I’ve overheard a few souls recently write foursquare off as a sort of ‘creepy’ social media development – “I wouldn’t want people knowing where I am all time time” seems to be their main concern. But for anyone who’s actually looked into foursquare – what it is and how it works – or even better, tried it out first-hand, they’d know there’s some serious business level application under the hood.
Firstly, let me say that I don’t use foursquare to hook up with people – that side of things is not really of much interest to me. What I do like however is expressing my indirect, and sometimes direct, loyalty to physical points of interest – businesses, organisations, gatherings – that I share an affinity with.
I leave tips at business locations that both please me and displease me. I read the tips of others – mini peer reviews – they offer some great insights. I also look at the analytics around the people who have checked into my business locations, and follow them on Twitter if they have a connected account (a large proportion do).
I look at some of the really clever promotions businesses are offering the foursquare community to drive repeat foot traffic into their stores, cinemas, branches, malls, markets, museums and clinics.
I even take some sense of pride in being the ‘mayor’ of my local train station (or at least I did until the title was recently wrenched from me – damn you Naughty J!)
You don’t have to be actively engaged in foursquare to pull business value from it. Every business owner with a physical point of presence should accept, or embrace, the fact that they’re probably on the platform already – people are checking in there now, and patron generated tips – the good, the bad, and the ugly – are starting to flow in now (and be syndicated across to Twitter).

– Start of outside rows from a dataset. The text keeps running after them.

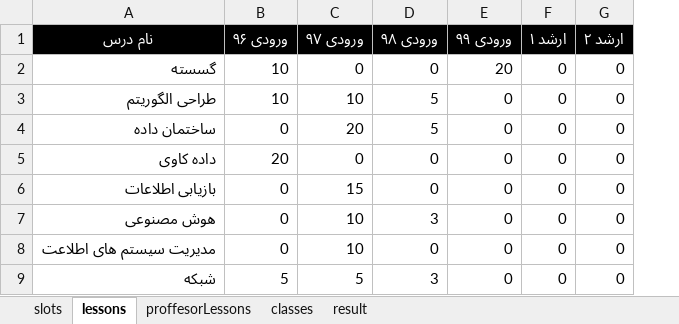
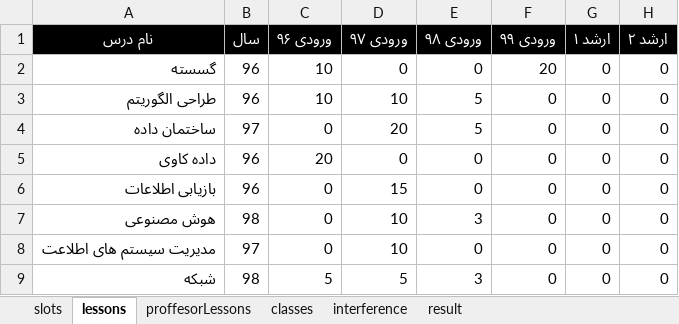
Before and after one commit to hosein2rd/scheduling, an Excel workbook: public/uploads/data.xlsx, sheet lessons, drawn as a sheet; values as stored, in another font and other column widths than the file's, no borders; charts and pictures not drawn; the diff names each change by its address in the sheet, - before the commit and + after, or states it on an @@ line.

```diff
--- a/public/uploads/data.xlsx (sheet lessons)
+++ b/public/uploads/data.xlsx (sheet lessons)
+sheet tab: interference
+column B (سال), rows 2-9: 96 | 96 | 97 | 96 | 96 | 98 | 97 | 98
```
Also changed, not shown: charts or pictures, 8 other files.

Maybe you don’t want people knowing where you are all time time, but they sure as hell know the street address of your business. Like it or not.